Toasting big plans as Jackford Irish Potato Gin hits the market
While people across the county are enjoying tucking into their new potatoes at dinner time, Stafford's Slaney Farms have found an alternative use for the humble spud and are embarking on an exciting new venture in the form of Jackford Irish Potato Gin. The new premium gin launched in the South East in recent months and is currently in the midst of a nationwide launch as well as having big plans for installing a state of the at distillery and visitor's centre at the current home of the 1798 Centre in Arnold's Cross.
The idea was simply born from looking at doing something different with the potatoes coming out of the ground at Slaney Farms in Tomnalossett near Enniscorthy, owner John Stafford explains.
'About three years ago, we decided to look at an alternative use for the potatoes we grown here,' he said. 'Initially we looked at making crisps, but having carried out quite a bit of market research we decided upon making gin here. We spent a couple of years researching it and developing the product with expert tasters and now we're delighted to take Jackford Potato Gin to the market and so far the reception has been absolutely brilliant.'

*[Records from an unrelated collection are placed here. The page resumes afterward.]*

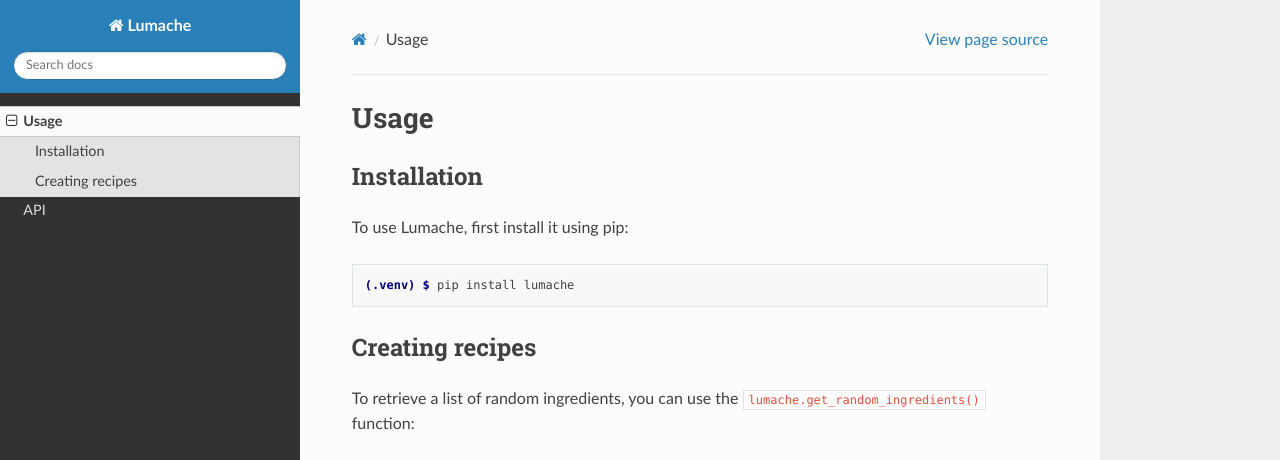
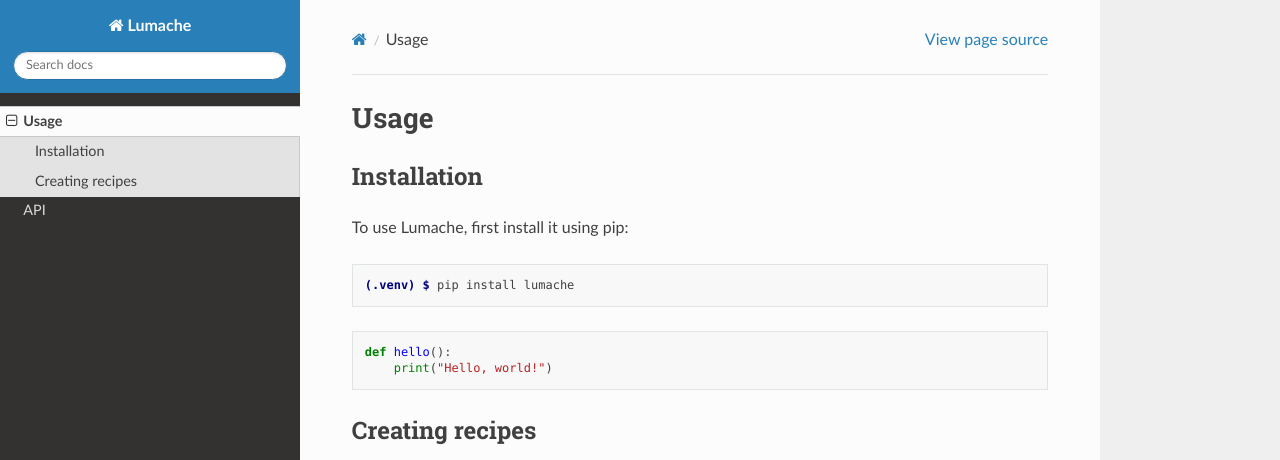
Before and after one commit to hellosobik/rtd-tutorial, a Sphinx documentation site: the page built from docs/source/usage.rst, in a window 1280 px wide and 1179 px high. Shown: the top 460 px of the window. Built offline with Sphinx 7.4.7 and the Read the Docs theme 3.1.0, drawn with Linux system fonts in a browser that asks for light colours; grey boxes are pictures that could not be loaded.

Commit message:
Update usage.rst

```diff
--- a/docs/source/usage.rst
+++ b/docs/source/usage.rst
@@ -12,12 +12,10 @@
 
    (.venv) $ pip install lumache
 
-.. code-block:: python :hl_lines: 2,3
-   def my_function(x):
-       if x > 5:
-           return "Greater than 5"
-       else:
-           return "Not greater than 5"
+.. code-block:: python
+
+   def hello():
+       print("Hello, world!")
 
 Creating recipes
 ----------------
```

Orla Stafford, Head of Marketing with Jackford Potato Gin, explains what makes it different from other gins on the market. 'It's a premium gin and it's unique really,' she said. 'Most gins are made with grain. I think ours is the only one in Ireland made from potatoes, which gives it a much smoother taste. The emphasis is on flavour and it contains an array of over 13 classic and native Irish botanicals and it's a true gin lover's delight!'
This summer, Orla says they are encouraging people not just to support Wexford on the hurling field, but with their drinks choice as well and they're promoting a seasonal speciality of Jackford Gin, Poacher's Elderflower tonic and Wexford strawberries.

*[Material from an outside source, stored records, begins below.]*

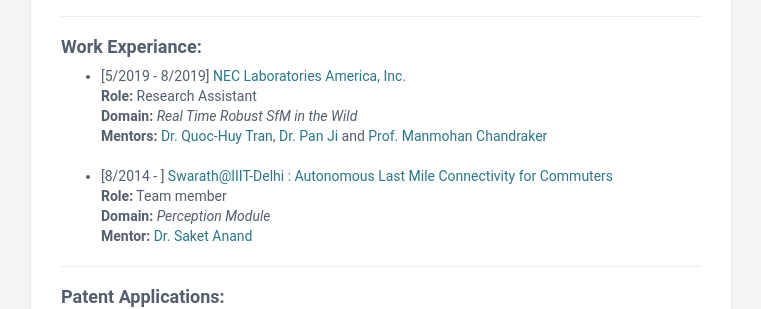
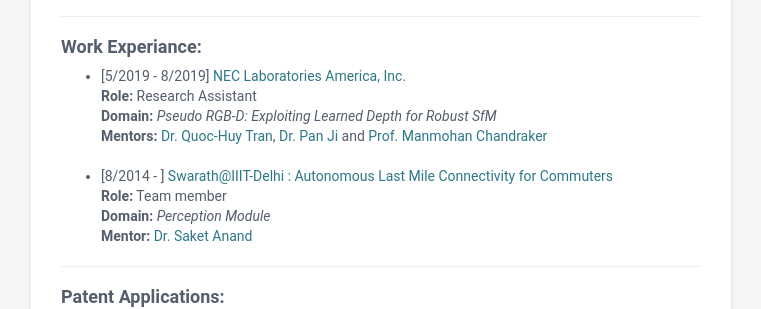
Before and after one commit to lokender/lokender.github.io, a Jekyll site: the page built from index.html, in a window 1280 px wide. Shown: the part 706-1015 px from the top of the page, without its empty margins (259-1020 px from the left). Built offline with Jekyll 4.4.1, drawn with Linux system fonts in a browser that asks for light colours.

Commit message:
Update aboutme.html

```diff
--- a/_includes/aboutme.html
+++ b/_includes/aboutme.html
@@ -31,7 +31,7 @@
 <ul>
 	<li>[5/2019 - 8/2019] <a href="http://www.nec-labs.com/research-departments/media-analytics/media-analytics-people">NEC Laboratories America, Inc.</a> </br>
 	<b>Role:</b> Research Assistant  </br>
-<b>Domain:</b> <i>Real Time Robust SfM in the Wild</i> </br>
+<b>Domain:</b> <i>Pseudo RGB-D: Exploiting Learned Depth for Robust SfM </i> </br>
         <b>Mentors: </b><a href="http://www.nec-labs.com/quoc-huy-tran">Dr. Quoc-Huy Tran</a>, <a href="http://www.nec-labs.com/pan-ji">Dr. Pan Ji</a> and <a href="https://cseweb.ucsd.edu/~mkchandraker/">Prof. Manmohan Chandraker</a> </li>
 </br>
 <li>[8/2014 - ]  <a href="https://www.facebook.com/swarathatiiitd/">Swarath@IIIT-Delhi : Autonomous Last Mile Connectivity for Commuters </a> </br>
```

The launch is just the very start for John and Orla as well. Wexford County Council has already agreed to the sale of the 1798 Centre and John is hopeful that, pending planning permission, they can have a state of the art distillery complete with an interactive visitor centre situated at the Arnold's Cross site by next summer.
'The idea is that building will stay almost the same,' John explained. 'We'll fit the old building out with the distillery and then keep the visitors centre where people will be able to come and see how the gin is made and sample the product. It'll be a fully interactive experience and tour and we're hoping that we can attract quite a number of tourists to Enniscorthy. If everything goes to plan, we'd hope to move in next year and be open for next summer.'

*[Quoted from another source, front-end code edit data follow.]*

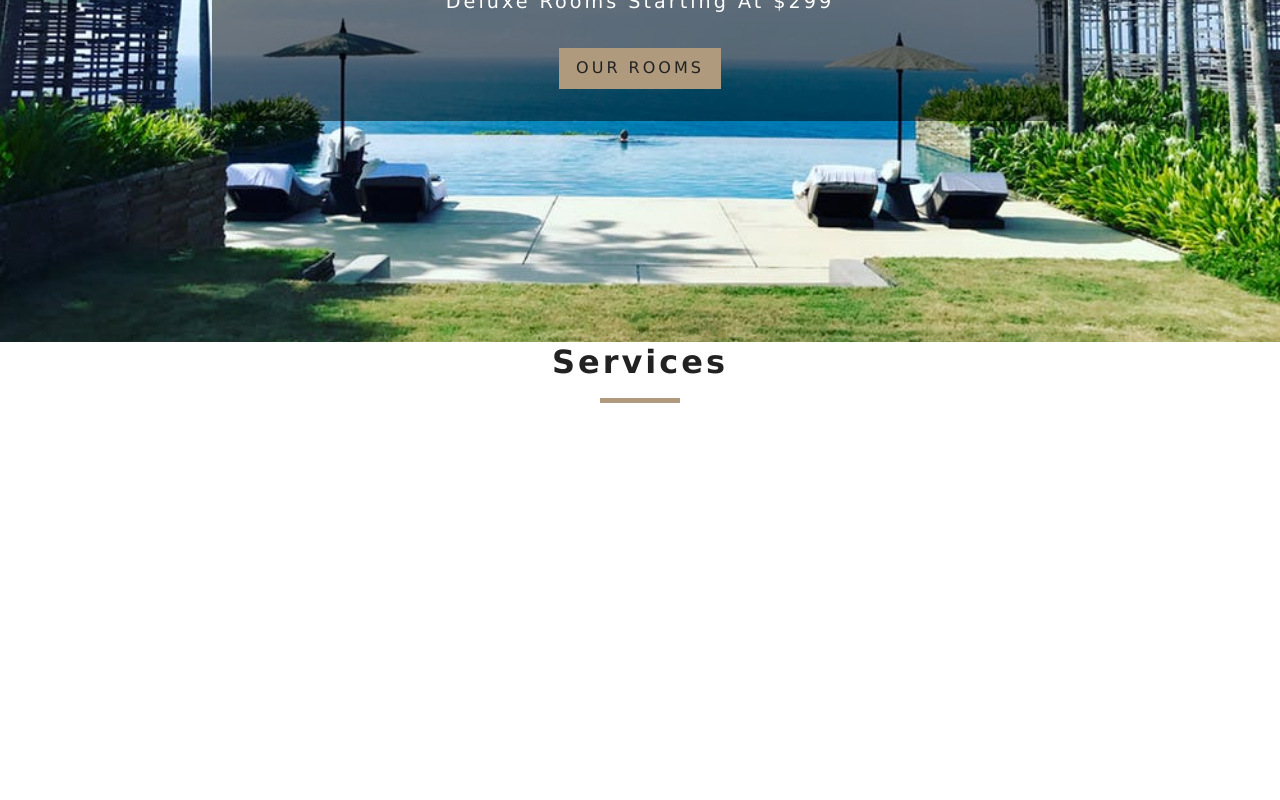
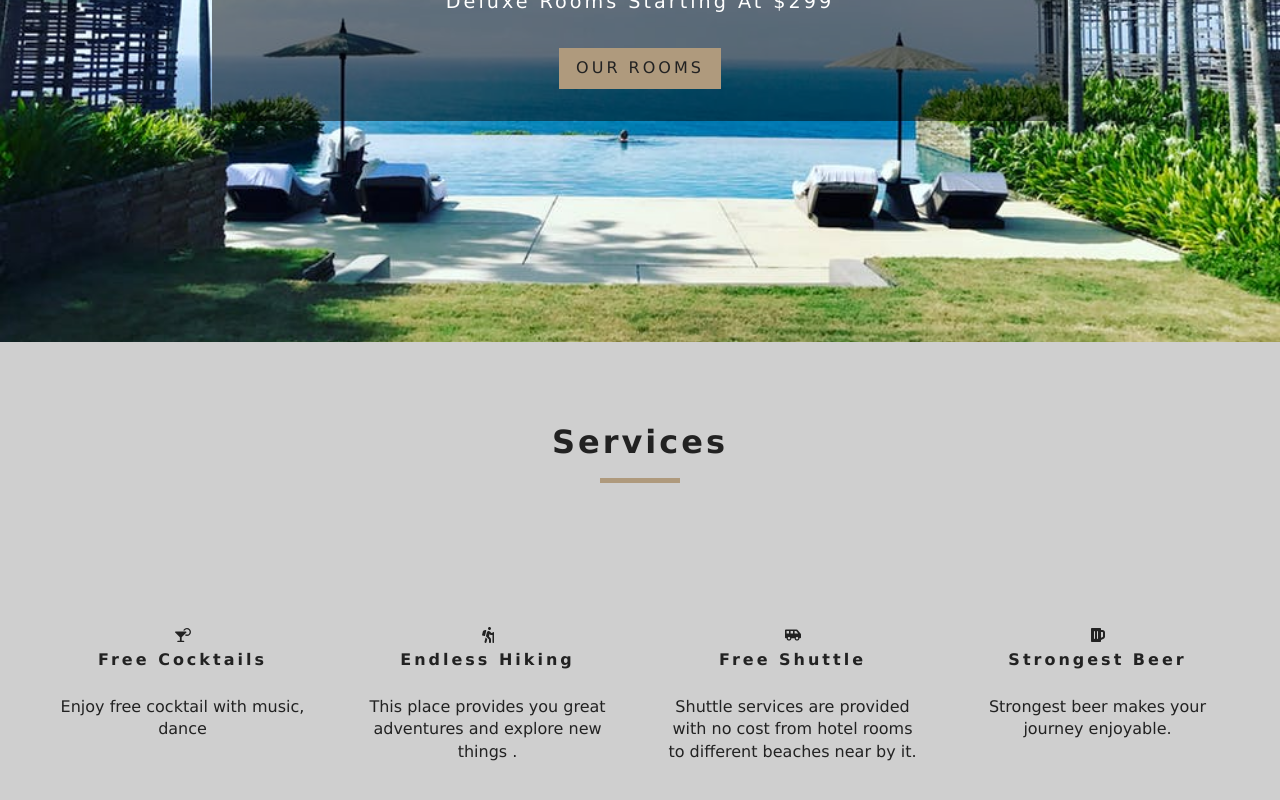
Before and after one commit to bipan82gill/hotel_booking, a React (Create React App) app: page / in a window 1280 px wide. Shown: the part 458-1258 px from the top of the page. Before the commit the page ends 925 px from the top, so only its background shows below. Built offline with nearby package versions, Linux system fonts and the light colour scheme; the HTML template or start-up script is replaced by a standard one.

Commit message:
add icons and text to services

```diff
--- a/src/App.css
+++ b/src/App.css
@@ -252,6 +252,7 @@ h6 {
 }
 .services h6 {
   letter-spacing: var(--mainSpacing);
+  text-transform: capitalize;
 }
 .services p {
   width: 80%;
--- a/src/components/Services.js
+++ b/src/components/Services.js
@@ -1,12 +1,52 @@
 import React, { Component } from 'react'
+import { FaCocktail, FaHiking, FaShuttleVan, FaBeer } from 'react-icons/fa';
+
 import Title from './Title';
- class Ser extends Component {
+export default class Services extends
+ Component {
+     state={
+         services:[
+             {
+                 icon :<FaCocktail/>,
+                 title: "free cocktails",
+                 info:"Enjoy free cocktail with music, dance"
+             },
+             {
+                icon :<FaHiking/>,
+                title: "Endless Hiking",
+                info:"This place provides you great adventures and explore new things ."
+
+            },
+            {
+                icon :<FaShuttleVan/>,
+                title: "free shuttle",
+                info:"Shuttle services are provided with no cost from hotel rooms to different beaches near by it. "
+
+            },
+            {
+                icon :<FaBeer/>,
+                title: "Strongest Beer",
+                info:"Strongest beer makes your journey enjoyable. "
+
+            }
+         ]
+     }
     render() {
         return (
-            <div>
+
+                <section className="services">
                <Title title ="services"/>
+               <div className ="services-center">
+                   {this.state.services.map((item, index) =>{
+                       return <article key={index} className="services">
+                           <span>{item.icon}</span>
+                          <h6>{item.title}</h6>
+                          <p>{item.info}</p>
+                          </article>
+                   } )}
+
             </div>
+            </section>
         )
     }
 }
-export default Ser;
```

The operation will most certainly carry an employment boost for the area as well, with John outlining that initially he would foresee the operation providing work for four to five people, with plans to create up to 20 jobs with the visitor centre eventually.
While the Stafford family have been farming potatoes in the South East for 300 years, this represents a new departure for them as they look to carve out their own niche in a competitive drinks market with something just a little bit different and they hope to be the toast of gin lovers right across the country.